Banks too big to fail, but not too big to change
- Chris Morling is managing director of money.co.uk. The opinions expressed are his own. -
With Britain’s biggest banks widely tipped to report record profits this month debate over banking reform rumbles on. But why have proposed reforms ignored the concerns of the retail banks’ disillusioned customers?
“Never again will the American taxpayer be held hostage by banks that are too big to fail.” So said Barak Obama as he challenged Wall Street to fight it out in what boils down to popularity contest.
In essence he’s right of course. Here in the UK the taxpaying public had no choice but to watch open-mouthed as the Treasury and the Bank of England used the public purse to prop up the banking industry’s crumbling edifice. It shouldn’t happen again, but it’s happened before – and Obama’s measures seem long on fine words but short on detail.
Still, the lack of clarity on the real measures behind the populist rhetoric didn’t stop some in Whitehall’s corridors of power jumping on the bandwagon with unseemly haste. It’s easy to see why. There is a general election looming and, in these post-recessionary times, a spot of bank bashing undoubtedly plays to the gallery.
Sadly, however, it seems that there is far less appetite to deal with a very real issue with our banking industry, one which strikes at the very heart of our relationship with banks. Quite simply, it seems that a huge proportion of UK adults feel that their banks cannot be trusted to treat them fairly on a day to day basis. When you consider that having an active current account has become, to all intents and purposes, a pre-requisite to full participation in modern, western society, that is a situation that cannot be allowed to continue.
Henry Ford once said that if the man in the street ever came to fully understand how the banking system worked “there would be a revolution before tomorrow morning”.
Well, we got a very interesting insight a couple of years ago, when the Office of Fair Trading published a market study of ‘Personal current accounts in the UK’. With the debacle over bank charges already in full swing, the report found 81 percent of the banks’ revenue from current accounts to be ‘derived opaquely’ –specifically 2.6 billion pounds per year from ‘insufficient fund charges’ and 4.1 billion from ‘net credit interest’.
Astonishingly, it turned out that these ‘opaque’ sources of income from current account business contributed more to bank revenues than savings accounts and credit cards combined.
Small wonder the banks were prepared to fight so hard against the OFT’s case and, of course, they have succeeded in halting that fledging, and albeit limited, revolution However, maybe they didn’t foresee that this dogged refusal to play nicely, combined with the fall-out from the credit crunch, threatens to damage their relationships with consumers beyond repair.
A survey by money.co.uk found that just 7 percent of consumers trust their bank to treat them fairly, and only 15 percent believe that moving banks would make a ‘real difference’.
With this in mind it is a great shame that, amongst all the worthy talk of bank reform, precious few voices have spoken up on behalf of everyday banking customers.

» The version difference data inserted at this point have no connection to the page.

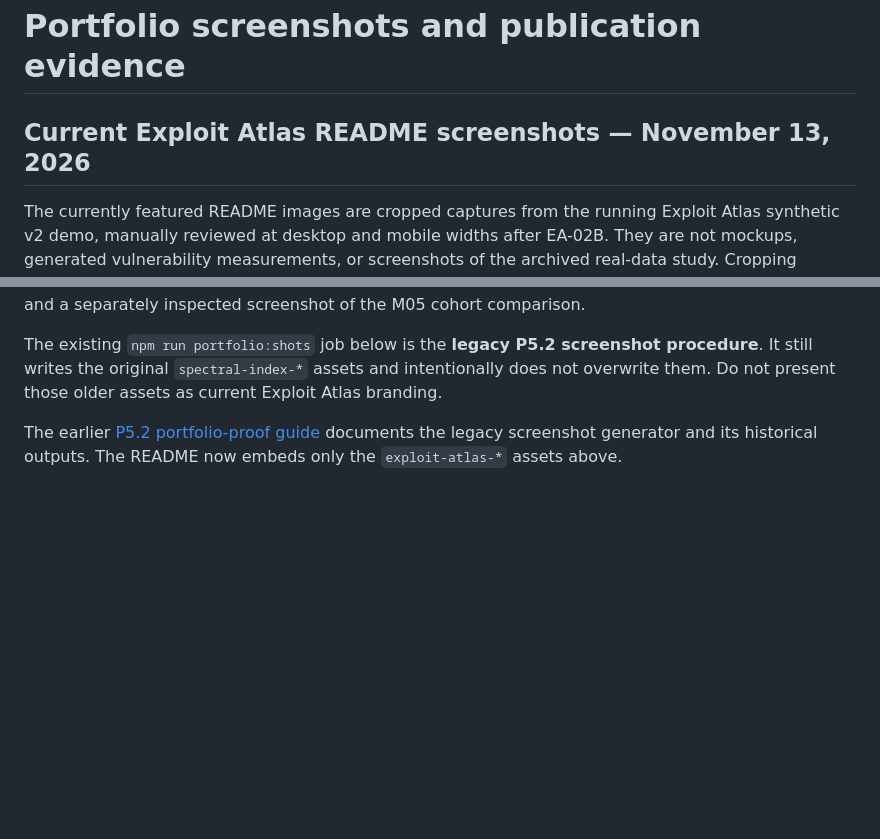
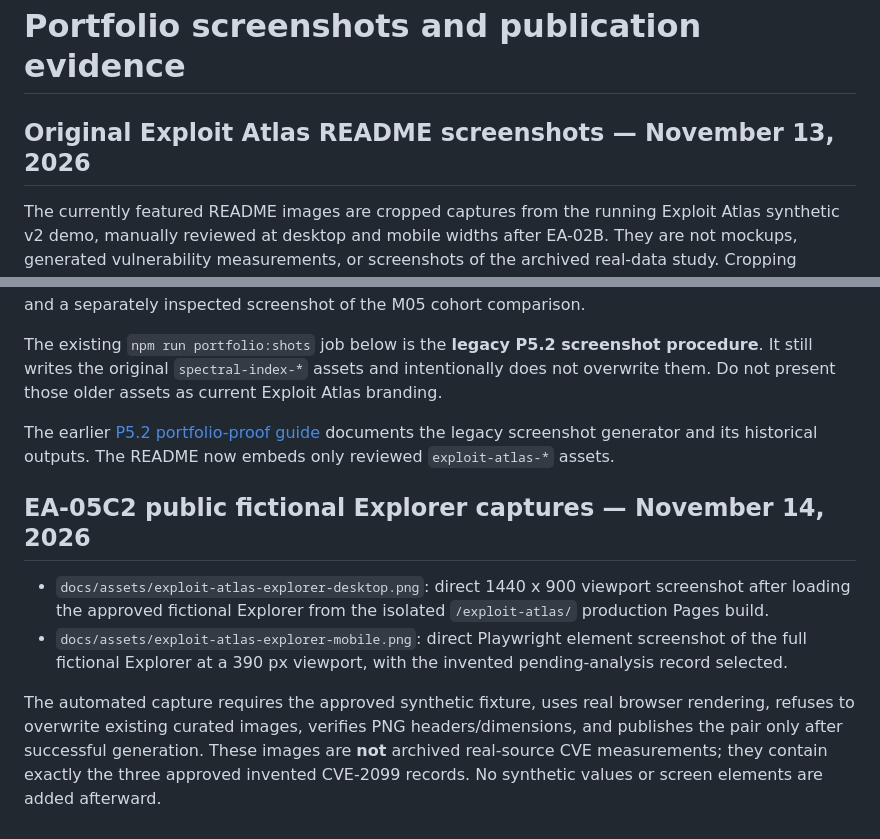
Before and after one commit to danielguillaumont/patchline, a Markdown page: docs/readme-screenshots.md, 2 parts joined by grey strips. Drawn GitHub-style; blank space fills up the shorter version.

Commit message:
feat: improve explorer accessibility and portfolio evidence (#52)

```diff
--- a/docs/readme-screenshots.md
+++ b/docs/readme-screenshots.md
@@ -1,6 +1,6 @@
 # Portfolio screenshots and publication evidence
 
-## Current Exploit Atlas README screenshots — November 13, 2026
+## Original Exploit Atlas README screenshots — November 13, 2026
 
 The currently featured README images are cropped captures from the running Exploit Atlas synthetic v2 demo, manually reviewed at desktop and mobile widths after EA-02B. They are not mockups, generated vulnerability measurements, or screenshots of the archived real-data study. Cropping removed browser chrome and DevTools; no interface elements or data were inserted or altered.
 
@@ -13,4 +13,11 @@ These are curated captures of an actual running local browser. The mobile captur
 
 The existing `npm run portfolio:shots` job below is the **legacy P5.2 screenshot procedure**. It still writes the original `spectral-index-*` assets and intentionally does not overwrite them. Do not present those older assets as current Exploit Atlas branding.
 
-The earlier [P5.2 portfolio-proof guide](portfolio-proof.md) documents the legacy screenshot generator and its historical outputs. The README now embeds only the `exploit-atlas-*` assets above.
+The earlier [P5.2 portfolio-proof guide](portfolio-proof.md) documents the legacy screenshot generator and its historical outputs. The README now embeds only reviewed `exploit-atlas-*` assets.
+
+## EA-05C2 public fictional Explorer captures — November 14, 2026
+
+- `docs/assets/exploit-atlas-explorer-desktop.png`: direct 1440 x 900 viewport screenshot after loading the approved fictional Explorer from the isolated `/exploit-atlas/` production Pages build.
+- `docs/assets/exploit-atlas-explorer-mobile.png`: direct Playwright element screenshot of the full fictional Explorer at a 390 px viewport, with the invented pending-analysis record selected.
+
+The automated capture requires the approved synthetic fixture, uses real browser rendering, refuses to overwrite existing curated images, verifies PNG headers/dimensions, and publishes the pair only after successful generation. These images are **not** archived real-source CVE measurements; they contain exactly the three approved invented CVE-2099 records. No synthetic values or screen elements are added afterward.
```
Also changed, not shown: README.md (+8 -4 lines), docs/ea05c2-explorer-accessibility-evidence.md (added, +21 -0 lines), docs/assets/exploit-atlas-explorer-desktop.png (added), docs/assets/exploit-atlas-explorer-mobile.png (added), 5 other files.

The banks are too big to fail, it’s true. But they are also too big a part of people’s lives to be allowed to get away with the opaque practices that prevail today. I believe it is time for a new deal between banks and consumers – one built on transparency and utility rather than cloak and dagger.
There is hope, however. Which?, with the formation of its Future of Banking Commission, is seeking reform that it hopes will restore trust between people and their banks. At the same time, it will be very interesting to see how proposed new entrants into the retail banking market, from Virgin and Metro Bank amongst others, set their stalls out.
Santander has already taken a tentative step in the right direction with its limited-availability ‘zero’ account. The burning question is whether these new entities will push the boundaries even further, or simply fall into the comfortable routine favoured by their established competitors.
Time will tell but maybe, just maybe, the tide is beginning to turn.